Air Boss: USMC Aviation ‘on the Right Path,’ but Concerns Remain
By OTTO KREISHER, Seapower Correspondent
The Marine Corps’ intense drive to recover from a dangerously low state of aviation readiness is showing progress, with significant gains in flyable aircraft in the CH-53E Super Stallion heavy lift helicopter fleet, which had the worst readiness rates, and the aged AV-8B Harriers, the Corps’ top aviator said in a farewell letter July 10.
The improvements are spreading across most of the aviation component through a combination of improved maintenance, efforts to rebuild and retain a cadre of trained and experienced maintainers and a recapitalization program that has provided nearly the full requirement of modern rotary wing and tiltrotor aircraft and is beginning to replace the over-used F/A-18 Hornets with fifth generation F-35Bs, Lt. Gen. Jon “Dog” Davis said.
“I do know that we are on the right path to a fully ready Marine Aviation component,” Davis said in a letter released as he retired as deputy commandant for Aviation after 37 years of Marine Corps service.
But Davis expressed concerns about the challenges to creating and retaining the right numbers and ranks of enlisted maintenance personnel and qualified aviators.
Davis said he has learned in his three years as air boss “that it is imperative to have high-quality, highly trained, motivated and incentivized Marines in the right qualification density to meet and exceed our readiness requirements.”
He noted that the six independent readiness reviews (IRRs) conducted to find the causes and cures for the readiness crisis revealed that the Corps had failed to keep enough maintainers with the right skills and experience levels. To address that, they began tracking specific military occupational specialties and offered retention bonuses to “Marines with critical maintenance qualifications.”
But he warned that retaining trained pilots “is going to be a big issue for us,” particularly with the airlines’ growing demand for pilots and the punishing operating tempo the Corps has experienced since 9/11.
“We are actively fixing readiness, and that will help with retention,” he said.

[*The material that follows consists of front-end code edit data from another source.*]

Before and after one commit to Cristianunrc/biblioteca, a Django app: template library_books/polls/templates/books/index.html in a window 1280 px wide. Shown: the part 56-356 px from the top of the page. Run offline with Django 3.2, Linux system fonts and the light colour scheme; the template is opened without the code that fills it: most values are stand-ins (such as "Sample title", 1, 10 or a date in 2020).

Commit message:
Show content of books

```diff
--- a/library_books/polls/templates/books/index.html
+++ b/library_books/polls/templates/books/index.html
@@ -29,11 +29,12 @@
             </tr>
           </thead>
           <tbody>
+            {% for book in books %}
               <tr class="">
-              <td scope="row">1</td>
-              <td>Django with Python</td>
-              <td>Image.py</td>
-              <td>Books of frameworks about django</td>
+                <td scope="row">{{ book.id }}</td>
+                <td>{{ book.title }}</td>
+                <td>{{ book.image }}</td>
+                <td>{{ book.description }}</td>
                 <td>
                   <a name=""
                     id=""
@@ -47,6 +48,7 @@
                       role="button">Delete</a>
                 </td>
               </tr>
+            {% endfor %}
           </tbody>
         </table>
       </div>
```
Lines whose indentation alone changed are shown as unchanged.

Davis said they are “currently on track with our Super Stallion readiness recovery reset,” with 21 CH-53Es put into organizational-level maintenance. The six that were reset and returned to operations are maintaining the highest readiness rates in the 53E fleet. The reset program will extend the viability of the Super Stallions until they are replaced by the CH-53K, which is moving into operational testing.
Focused efforts since completing the IRR on the Harriers have resulted in a 26 percent increase in pilot hours and a 23 percent gain in squadron ready aircraft, he said. The IRR on the Hornets has not been completed, but Davis revised the fielding plans for the F-35B Lightning IIs to replace Hornets, most of which have passed their expected service life, before the Harriers.
Davis said the IRR on the tiltrotor MV-22s revealed there are 77 different configurations among the Ospreys, due to changes made as different lots of aircraft came off the production lines. They have developed a plan to convert all the Ospreys to a common configuration as the go through depot maintenance, which will simplify maintenance and support.
“The Osprey is our most in-demand aircraft,” he said.
Davis put considerable emphasis on continuing the aviation recapitalization plan, which has replaced the legacy UH-1N and AH-1W helicopters with new UH-1Y and AH-1Z birds, and has provided F-35Bs for two operational squadrons, a training squadron and VMX-1, the aviation test and development squadron.
He also cited fielding on the Intrepid Tiger II next generation electronic warfare systems, the first deployment of the RQ-21 Blackjack unmanned air system and plans for a large, Group 5 UAS under the MUX program.
Davis said he has complete confidence that his replacement, Lt. Gen. Steven Rudder, and Marine Corps Commandant Gen. Robert Neller will keep the readiness recovery effort on track.